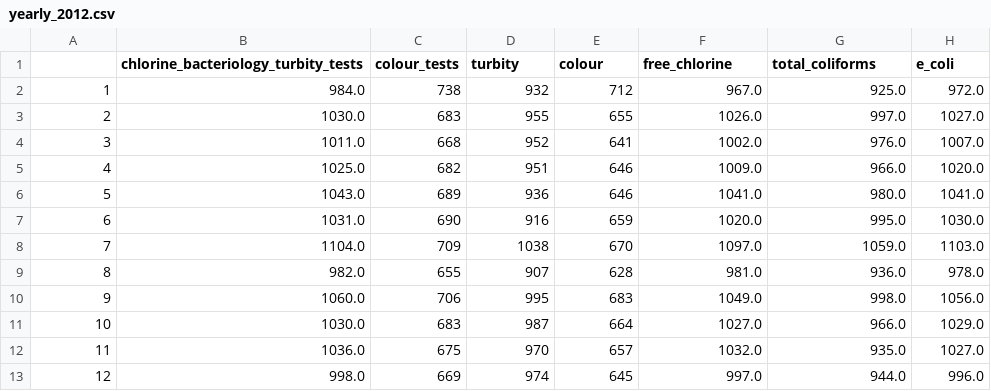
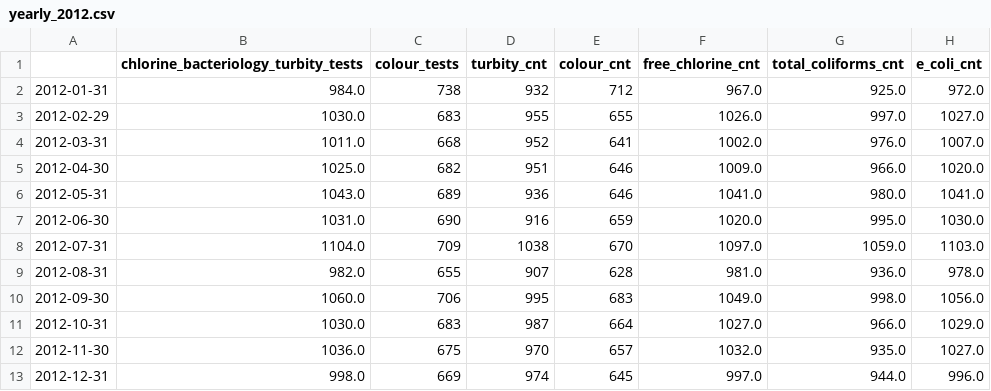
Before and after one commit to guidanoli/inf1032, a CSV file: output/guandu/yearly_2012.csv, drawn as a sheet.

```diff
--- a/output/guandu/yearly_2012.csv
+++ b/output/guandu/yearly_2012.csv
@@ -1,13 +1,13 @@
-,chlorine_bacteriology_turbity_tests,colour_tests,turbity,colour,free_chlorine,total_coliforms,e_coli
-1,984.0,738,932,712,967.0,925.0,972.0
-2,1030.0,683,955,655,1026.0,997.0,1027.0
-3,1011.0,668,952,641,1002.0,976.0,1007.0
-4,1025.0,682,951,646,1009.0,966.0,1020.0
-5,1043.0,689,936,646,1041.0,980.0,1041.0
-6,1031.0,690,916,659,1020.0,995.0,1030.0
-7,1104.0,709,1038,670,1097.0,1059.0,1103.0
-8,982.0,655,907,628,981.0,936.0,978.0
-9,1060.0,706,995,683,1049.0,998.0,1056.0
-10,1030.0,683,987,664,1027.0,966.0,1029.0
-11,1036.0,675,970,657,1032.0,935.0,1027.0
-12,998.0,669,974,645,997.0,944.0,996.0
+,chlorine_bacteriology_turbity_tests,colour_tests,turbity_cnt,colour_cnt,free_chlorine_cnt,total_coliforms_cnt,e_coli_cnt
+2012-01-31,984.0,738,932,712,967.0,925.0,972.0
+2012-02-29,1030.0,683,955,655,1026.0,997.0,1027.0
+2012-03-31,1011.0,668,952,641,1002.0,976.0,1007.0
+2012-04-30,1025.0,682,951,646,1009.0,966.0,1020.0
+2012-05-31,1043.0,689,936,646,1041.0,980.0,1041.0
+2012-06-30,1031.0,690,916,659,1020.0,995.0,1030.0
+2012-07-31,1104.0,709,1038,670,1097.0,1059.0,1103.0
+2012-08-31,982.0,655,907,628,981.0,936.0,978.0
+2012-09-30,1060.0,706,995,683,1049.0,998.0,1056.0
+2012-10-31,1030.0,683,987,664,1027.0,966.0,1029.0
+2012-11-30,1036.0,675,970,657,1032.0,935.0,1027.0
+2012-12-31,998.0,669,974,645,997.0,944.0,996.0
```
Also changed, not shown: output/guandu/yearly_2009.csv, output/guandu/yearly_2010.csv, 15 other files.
...
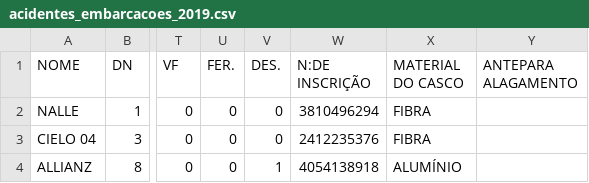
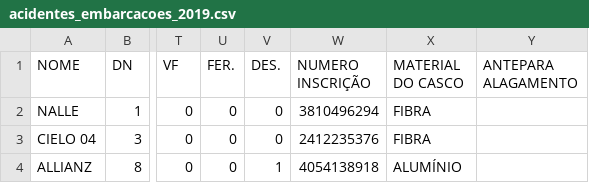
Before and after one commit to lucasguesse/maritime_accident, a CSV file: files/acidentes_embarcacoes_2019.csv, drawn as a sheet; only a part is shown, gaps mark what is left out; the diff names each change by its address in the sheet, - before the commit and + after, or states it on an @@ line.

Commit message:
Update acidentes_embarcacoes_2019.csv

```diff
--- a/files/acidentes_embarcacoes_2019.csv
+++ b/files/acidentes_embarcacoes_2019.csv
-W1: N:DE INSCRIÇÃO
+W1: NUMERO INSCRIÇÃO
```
...
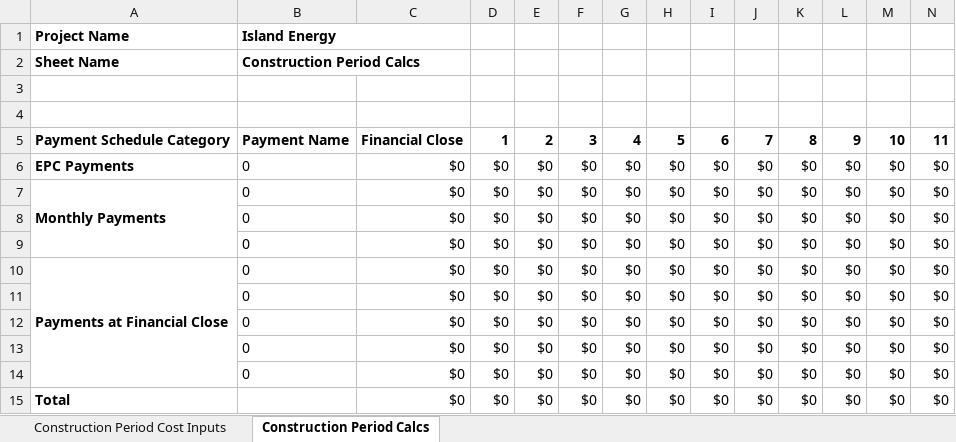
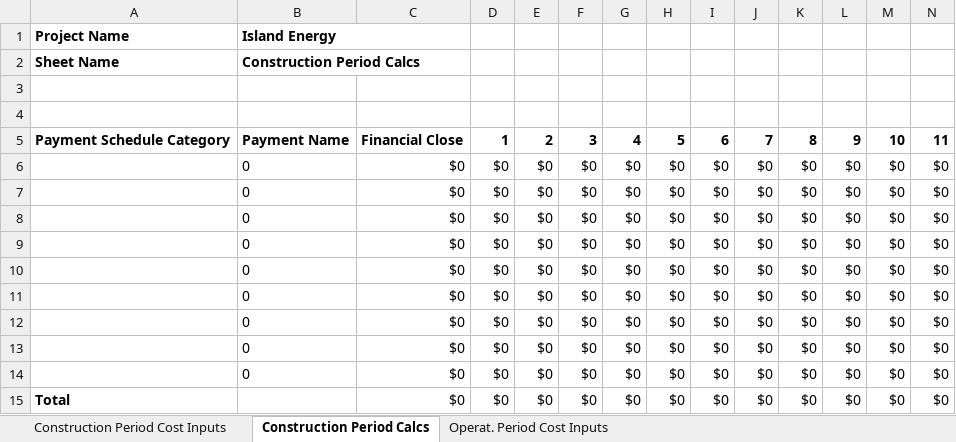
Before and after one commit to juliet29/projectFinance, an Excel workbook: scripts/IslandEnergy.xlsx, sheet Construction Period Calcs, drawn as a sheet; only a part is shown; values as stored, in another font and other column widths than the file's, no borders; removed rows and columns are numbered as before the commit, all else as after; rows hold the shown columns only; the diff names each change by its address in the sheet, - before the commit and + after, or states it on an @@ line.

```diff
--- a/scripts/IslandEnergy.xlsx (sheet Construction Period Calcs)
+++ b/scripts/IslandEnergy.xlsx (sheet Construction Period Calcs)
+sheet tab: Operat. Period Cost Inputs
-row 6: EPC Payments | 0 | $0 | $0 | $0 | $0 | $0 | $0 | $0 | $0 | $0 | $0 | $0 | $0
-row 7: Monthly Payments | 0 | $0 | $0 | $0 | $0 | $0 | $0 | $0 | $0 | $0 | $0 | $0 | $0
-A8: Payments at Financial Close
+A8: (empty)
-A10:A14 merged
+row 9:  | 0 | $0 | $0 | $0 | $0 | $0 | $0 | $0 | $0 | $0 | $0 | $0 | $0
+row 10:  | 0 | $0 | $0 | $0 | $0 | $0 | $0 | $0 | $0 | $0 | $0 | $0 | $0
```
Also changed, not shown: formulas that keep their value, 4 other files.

Exercise directions: Read the listing above, then copy every line that includes the string "INSCRIÇÃO".

Written solution:
-W1: N:DE INSCRIÇÃO
+W1: NUMERO INSCRIÇÃO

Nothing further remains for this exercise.